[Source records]
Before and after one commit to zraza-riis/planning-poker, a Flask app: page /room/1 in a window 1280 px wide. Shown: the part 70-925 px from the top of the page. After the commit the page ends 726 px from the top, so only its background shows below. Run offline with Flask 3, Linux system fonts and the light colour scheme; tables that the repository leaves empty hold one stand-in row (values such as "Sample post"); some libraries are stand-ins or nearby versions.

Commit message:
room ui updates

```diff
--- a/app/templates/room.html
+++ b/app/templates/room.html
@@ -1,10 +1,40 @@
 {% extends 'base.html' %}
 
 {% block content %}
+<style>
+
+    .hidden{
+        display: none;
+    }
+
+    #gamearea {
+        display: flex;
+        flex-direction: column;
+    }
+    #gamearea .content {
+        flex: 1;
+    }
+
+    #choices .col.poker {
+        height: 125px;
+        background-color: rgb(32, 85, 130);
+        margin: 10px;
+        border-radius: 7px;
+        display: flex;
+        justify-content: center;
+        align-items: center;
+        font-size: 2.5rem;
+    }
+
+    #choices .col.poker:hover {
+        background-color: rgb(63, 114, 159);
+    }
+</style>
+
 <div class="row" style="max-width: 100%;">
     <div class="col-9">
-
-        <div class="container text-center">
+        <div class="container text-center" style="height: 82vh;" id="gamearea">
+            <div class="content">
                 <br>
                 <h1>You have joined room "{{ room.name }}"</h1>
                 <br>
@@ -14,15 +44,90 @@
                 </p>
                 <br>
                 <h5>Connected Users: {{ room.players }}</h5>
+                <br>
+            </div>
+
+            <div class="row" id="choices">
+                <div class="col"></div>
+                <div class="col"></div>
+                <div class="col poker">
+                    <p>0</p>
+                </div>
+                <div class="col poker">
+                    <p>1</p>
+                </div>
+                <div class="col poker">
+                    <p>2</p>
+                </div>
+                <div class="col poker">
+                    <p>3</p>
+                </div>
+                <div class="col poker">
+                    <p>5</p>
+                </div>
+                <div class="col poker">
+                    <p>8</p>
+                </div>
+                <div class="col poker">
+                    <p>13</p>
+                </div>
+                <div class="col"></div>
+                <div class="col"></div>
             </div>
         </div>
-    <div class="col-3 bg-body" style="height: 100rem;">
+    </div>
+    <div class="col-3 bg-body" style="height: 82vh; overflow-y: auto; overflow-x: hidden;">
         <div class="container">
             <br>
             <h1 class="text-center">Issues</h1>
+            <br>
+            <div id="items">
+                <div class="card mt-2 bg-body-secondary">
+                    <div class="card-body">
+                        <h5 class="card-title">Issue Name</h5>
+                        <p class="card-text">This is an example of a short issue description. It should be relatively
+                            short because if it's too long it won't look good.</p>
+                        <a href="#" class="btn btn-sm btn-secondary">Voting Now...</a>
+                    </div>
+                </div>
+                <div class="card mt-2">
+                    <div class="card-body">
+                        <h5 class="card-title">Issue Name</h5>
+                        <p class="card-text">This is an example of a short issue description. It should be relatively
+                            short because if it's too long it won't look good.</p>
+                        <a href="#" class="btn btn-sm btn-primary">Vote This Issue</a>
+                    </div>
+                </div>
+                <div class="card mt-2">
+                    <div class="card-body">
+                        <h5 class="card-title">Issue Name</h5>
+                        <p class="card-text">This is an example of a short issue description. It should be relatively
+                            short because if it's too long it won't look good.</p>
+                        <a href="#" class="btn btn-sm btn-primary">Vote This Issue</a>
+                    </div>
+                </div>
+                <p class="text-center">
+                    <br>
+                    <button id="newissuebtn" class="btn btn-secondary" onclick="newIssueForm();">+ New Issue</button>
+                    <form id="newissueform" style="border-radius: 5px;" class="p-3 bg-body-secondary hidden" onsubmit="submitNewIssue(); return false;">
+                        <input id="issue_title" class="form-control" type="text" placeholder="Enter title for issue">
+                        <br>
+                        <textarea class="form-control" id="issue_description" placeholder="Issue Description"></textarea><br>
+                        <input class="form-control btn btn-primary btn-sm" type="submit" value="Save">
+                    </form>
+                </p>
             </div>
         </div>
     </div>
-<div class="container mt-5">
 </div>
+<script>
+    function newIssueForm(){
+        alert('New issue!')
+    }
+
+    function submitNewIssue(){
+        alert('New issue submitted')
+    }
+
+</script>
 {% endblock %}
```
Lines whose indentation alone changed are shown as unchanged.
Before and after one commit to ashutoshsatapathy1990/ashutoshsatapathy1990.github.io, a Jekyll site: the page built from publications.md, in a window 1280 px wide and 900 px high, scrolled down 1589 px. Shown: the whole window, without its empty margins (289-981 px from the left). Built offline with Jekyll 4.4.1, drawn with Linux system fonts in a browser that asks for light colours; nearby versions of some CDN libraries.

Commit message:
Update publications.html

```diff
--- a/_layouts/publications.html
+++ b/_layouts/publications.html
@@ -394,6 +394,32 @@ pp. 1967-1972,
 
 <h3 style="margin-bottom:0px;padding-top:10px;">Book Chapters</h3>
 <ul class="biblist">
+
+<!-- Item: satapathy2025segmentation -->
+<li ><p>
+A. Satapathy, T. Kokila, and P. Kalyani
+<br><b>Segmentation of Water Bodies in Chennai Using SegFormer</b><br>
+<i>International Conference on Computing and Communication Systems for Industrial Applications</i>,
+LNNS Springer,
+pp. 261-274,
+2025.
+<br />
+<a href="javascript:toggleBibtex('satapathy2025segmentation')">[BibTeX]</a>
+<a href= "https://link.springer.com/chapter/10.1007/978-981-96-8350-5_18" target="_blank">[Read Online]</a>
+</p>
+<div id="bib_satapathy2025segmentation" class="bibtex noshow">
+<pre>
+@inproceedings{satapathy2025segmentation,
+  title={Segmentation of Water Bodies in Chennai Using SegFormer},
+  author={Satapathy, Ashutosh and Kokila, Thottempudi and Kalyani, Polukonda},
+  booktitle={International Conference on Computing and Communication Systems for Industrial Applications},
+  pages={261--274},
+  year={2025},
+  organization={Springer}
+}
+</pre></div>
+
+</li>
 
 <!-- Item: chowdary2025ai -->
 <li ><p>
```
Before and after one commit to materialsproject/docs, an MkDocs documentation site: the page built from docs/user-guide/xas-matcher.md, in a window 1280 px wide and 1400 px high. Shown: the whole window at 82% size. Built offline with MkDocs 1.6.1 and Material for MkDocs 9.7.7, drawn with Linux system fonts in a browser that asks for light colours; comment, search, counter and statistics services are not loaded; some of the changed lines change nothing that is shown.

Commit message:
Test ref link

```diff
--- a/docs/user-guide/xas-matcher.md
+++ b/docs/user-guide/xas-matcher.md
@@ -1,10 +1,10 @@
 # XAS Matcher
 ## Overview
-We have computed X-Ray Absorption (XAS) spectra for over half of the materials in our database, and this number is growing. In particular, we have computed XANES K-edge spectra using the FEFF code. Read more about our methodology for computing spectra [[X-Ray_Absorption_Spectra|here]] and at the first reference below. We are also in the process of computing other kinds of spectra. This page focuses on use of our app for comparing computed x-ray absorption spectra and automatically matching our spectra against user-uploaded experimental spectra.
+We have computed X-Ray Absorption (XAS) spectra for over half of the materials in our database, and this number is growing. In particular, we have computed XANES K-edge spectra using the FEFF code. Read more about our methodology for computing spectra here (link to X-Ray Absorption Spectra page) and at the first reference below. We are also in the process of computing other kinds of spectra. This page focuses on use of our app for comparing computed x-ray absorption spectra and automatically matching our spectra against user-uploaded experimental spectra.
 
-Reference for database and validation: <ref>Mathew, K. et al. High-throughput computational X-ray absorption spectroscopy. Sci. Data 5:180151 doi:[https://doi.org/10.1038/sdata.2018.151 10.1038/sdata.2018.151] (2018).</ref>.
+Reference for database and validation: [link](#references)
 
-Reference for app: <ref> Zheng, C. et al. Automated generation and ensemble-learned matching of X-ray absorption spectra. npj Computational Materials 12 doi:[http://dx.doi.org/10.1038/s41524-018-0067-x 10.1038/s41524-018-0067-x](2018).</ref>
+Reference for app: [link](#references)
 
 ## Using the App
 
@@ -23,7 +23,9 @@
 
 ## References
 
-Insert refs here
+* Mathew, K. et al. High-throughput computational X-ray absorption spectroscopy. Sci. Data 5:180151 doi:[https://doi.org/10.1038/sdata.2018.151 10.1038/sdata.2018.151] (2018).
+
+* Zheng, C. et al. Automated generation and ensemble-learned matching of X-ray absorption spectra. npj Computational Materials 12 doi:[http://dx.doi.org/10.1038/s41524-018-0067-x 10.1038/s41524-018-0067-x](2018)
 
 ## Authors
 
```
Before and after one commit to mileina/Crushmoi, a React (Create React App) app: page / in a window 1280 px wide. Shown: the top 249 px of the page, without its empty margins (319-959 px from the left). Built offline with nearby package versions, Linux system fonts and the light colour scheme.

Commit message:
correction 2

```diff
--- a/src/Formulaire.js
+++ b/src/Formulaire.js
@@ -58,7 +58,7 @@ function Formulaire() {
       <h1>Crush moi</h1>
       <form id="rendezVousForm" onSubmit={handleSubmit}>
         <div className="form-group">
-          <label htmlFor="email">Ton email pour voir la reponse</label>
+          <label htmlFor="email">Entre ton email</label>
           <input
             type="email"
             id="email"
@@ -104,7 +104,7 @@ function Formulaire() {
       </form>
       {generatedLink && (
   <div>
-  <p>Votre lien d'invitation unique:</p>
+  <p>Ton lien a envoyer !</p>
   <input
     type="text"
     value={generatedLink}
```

_WHAT YOU ARE ASKED TO DO_: List every line above that holds the word "border".

_RESPONSE BELOW_:
+        border-radius: 7px;
+                    <form id="newissueform" style="border-radius: 5px;" class="p-3 bg-body-secondary hidden" onsubmit="submitNewIssue(); return false;">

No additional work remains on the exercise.